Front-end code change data
==========

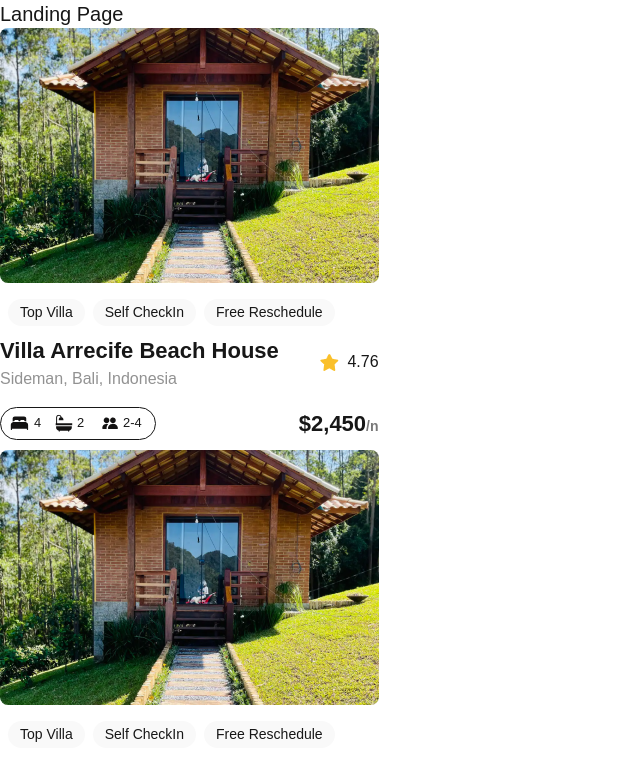
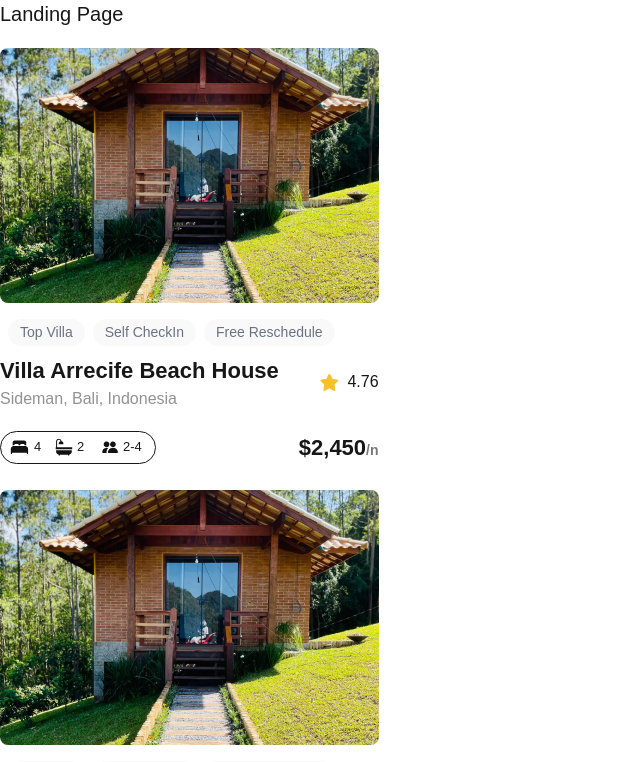
Before and after one commit to solomon54/alx-project-0x00-setup, a Next.js app in the folder alx-project-0x00/: page /landing in a window 1280 px wide. Shown: the top 762 px of the page, without its empty margins (0-640 px from the left). Built offline with nearby package versions, Linux system fonts and the light colour scheme.

Commit message:
Typing functional components'

```diff
--- a/alx-project-0x00/components/Card.tsx
+++ b/alx-project-0x00/components/Card.tsx
@@ -8,7 +8,7 @@ import Pill from "./Pill"
 const Card: React.FC = () => {
 
  return (
-    <div className="h-[422px] w-[378.56px] cursor-pointer hover:shadow-md hover:rounded-lg ">
+    <div className="mt-5 h-[422px] w-[378.56px] cursor-pointer hover:shadow-md hover:rounded-lg ">
 
 
       <Image className="rounded-lg" src={HOUSE_IMAGE} width={378.56} height={299.37} alt="house image" />
@@ -17,7 +17,7 @@ const Card: React.FC = () => {
         <Pill title="Self CheckIn" />
         <Pill title="Free Reschedule" />
       </div>
-      <div className="flex items-center justify-between">
+      <div className="mb-5 flex items-center justify-between">
         <div>
           <h3 className=" font-semibold text-[22px]">Villa Arrecife Beach House</h3>
           <p className=" font-medium text=[17px] text-[#929292]">Sideman, Bali, Indonesia</p>
--- a/alx-project-0x00/components/Pill.tsx
+++ b/alx-project-0x00/components/Pill.tsx
@@ -1,9 +1,9 @@
-import { pillprops } from "@/interfaces";
-import { title } from "process";
+import { PillProps } from "@/interfaces";
+import { pid, title } from "process";
 
 const Pill: React.FC<PageProps> = ({ title }) => {
   return (
-    <div className=" flex justify-center  items-center bg-[#F9F9F9] px-3 w-auto h-[27px] rounded-full">
+    <div className=" flex justify-center  items-center bg-[#F9F9F9]  text-gray-500 px-3 w-auto h-[27px] rounded-full">
       <p className=" text-sm ">{title}</p>
     </div>
   )
--- a/alx-project-0x00/interfaces/index.ts
+++ b/alx-project-0x00/interfaces/index.ts
@@ -1,3 +1,3 @@
-export interface pillprops{
+export interface PillProps{
     tittle:string;
 }
```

==========

● **Task item**: Report back each line of the entries that holds the string "auto".

● **Task solution**:
-    <div className=" flex justify-center  items-center bg-[#F9F9F9] px-3 w-auto h-[27px] rounded-full">
+    <div className=" flex justify-center  items-center bg-[#F9F9F9]  text-gray-500 px-3 w-auto h-[27px] rounded-full">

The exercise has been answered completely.